- **ACTIVITY**
Look over the material for the string "forEach". Copy every line where it turns up.
++++++++++
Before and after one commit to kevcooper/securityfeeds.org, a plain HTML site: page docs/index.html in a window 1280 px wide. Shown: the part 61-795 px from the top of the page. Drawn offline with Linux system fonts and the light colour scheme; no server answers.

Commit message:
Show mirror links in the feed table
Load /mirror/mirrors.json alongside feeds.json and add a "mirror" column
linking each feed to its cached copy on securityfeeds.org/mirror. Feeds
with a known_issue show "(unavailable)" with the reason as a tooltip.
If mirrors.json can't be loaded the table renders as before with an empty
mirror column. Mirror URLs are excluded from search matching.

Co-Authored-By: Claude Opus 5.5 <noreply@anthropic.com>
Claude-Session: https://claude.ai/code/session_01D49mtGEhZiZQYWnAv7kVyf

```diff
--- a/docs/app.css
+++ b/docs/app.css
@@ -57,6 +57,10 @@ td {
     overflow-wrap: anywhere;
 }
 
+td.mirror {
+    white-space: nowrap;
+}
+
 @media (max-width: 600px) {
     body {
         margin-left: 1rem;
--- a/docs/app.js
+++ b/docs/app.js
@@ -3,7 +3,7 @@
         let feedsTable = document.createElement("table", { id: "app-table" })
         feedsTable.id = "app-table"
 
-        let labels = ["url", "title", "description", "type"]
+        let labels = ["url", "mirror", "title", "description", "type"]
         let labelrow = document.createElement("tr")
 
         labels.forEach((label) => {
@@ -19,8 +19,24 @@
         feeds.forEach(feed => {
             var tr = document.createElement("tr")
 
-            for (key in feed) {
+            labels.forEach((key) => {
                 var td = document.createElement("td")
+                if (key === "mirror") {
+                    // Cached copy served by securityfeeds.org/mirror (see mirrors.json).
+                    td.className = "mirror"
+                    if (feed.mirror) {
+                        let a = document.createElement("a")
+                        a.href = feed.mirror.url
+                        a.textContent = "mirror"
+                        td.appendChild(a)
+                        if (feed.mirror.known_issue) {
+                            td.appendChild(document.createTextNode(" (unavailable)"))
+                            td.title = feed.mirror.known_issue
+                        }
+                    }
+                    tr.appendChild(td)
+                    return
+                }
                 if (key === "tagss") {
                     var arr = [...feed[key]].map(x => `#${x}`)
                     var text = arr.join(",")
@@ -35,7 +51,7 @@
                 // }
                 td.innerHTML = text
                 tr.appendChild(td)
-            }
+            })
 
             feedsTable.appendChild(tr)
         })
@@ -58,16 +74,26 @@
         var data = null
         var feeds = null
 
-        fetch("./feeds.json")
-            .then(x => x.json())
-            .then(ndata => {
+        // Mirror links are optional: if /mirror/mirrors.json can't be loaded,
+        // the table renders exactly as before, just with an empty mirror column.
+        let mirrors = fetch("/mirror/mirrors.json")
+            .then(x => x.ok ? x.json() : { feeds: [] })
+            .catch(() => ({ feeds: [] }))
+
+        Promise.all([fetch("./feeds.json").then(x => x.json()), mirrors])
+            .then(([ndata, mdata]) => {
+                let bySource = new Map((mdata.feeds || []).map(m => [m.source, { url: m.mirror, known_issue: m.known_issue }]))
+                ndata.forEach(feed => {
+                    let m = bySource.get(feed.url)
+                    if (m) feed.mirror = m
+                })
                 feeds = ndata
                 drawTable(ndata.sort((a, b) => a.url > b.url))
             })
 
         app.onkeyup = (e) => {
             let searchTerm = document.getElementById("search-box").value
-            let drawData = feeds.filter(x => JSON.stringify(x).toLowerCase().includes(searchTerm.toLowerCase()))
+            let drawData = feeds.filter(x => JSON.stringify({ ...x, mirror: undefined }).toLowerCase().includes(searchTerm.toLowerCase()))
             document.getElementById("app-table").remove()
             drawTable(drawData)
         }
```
++++++++++
- **YOUR RESPONSE**
         labels.forEach((label) => {
         feeds.forEach(feed => {
+            labels.forEach((key) => {
+                ndata.forEach(feed => {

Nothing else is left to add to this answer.